PARKLAND, Fla. — Alex Rozenblat can still hear the cries of a wounded boy calling for help as she hid from the gunfire that killed 17 people at Marjory Stoneman Douglas High School last year.
Talking to therapists at the school in Parkland, Florida, didn’t help. Each session had a different counselor, and she found herself rehashing traumas she had already expressed. She would rather turn to her friends, who understand what she went through.
“There is slight pressure to get better as quickly as you can, and since it’s been a year, everyone thinks that you are better,” the 16-year-old said.
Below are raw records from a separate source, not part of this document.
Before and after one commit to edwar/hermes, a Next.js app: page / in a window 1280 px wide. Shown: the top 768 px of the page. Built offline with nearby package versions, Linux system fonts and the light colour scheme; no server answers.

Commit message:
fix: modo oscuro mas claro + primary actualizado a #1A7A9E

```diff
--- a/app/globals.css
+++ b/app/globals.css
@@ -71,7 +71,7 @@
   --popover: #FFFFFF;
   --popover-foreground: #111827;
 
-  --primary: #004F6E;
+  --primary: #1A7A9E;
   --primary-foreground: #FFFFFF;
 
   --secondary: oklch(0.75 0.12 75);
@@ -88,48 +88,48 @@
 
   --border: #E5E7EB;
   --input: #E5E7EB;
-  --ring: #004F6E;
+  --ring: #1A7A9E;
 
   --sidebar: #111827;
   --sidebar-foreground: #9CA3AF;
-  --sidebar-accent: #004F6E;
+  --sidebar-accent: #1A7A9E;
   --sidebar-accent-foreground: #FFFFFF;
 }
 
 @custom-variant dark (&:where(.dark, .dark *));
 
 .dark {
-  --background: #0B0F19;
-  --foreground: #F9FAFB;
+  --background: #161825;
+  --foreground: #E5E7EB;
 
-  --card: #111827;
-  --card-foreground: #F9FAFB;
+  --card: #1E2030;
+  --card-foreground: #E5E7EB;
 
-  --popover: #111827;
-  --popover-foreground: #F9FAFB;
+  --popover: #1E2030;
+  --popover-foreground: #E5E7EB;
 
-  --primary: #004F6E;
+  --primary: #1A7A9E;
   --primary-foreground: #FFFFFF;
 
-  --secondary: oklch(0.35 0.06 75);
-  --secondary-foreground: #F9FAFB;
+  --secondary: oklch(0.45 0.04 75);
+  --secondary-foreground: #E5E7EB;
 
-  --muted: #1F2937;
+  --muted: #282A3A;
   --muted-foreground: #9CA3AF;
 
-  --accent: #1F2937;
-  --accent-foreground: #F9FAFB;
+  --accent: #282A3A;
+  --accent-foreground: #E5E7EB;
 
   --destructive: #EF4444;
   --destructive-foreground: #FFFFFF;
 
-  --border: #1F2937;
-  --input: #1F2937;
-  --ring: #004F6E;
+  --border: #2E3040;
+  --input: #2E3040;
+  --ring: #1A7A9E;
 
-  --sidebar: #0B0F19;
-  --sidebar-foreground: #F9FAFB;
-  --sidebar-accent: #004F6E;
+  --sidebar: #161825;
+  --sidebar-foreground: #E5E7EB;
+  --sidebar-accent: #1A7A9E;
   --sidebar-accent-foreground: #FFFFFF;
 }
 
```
The mental health resources after a school shooting range from therapy dogs and grief counselors at school to support groups, art therapy and in-home counseling. But there is no blueprint for dealing with the trauma because each tragedy, survivor and community is different. Many survivors don’t get counseling right away — sometimes waiting years — making it difficult to understand the full impact.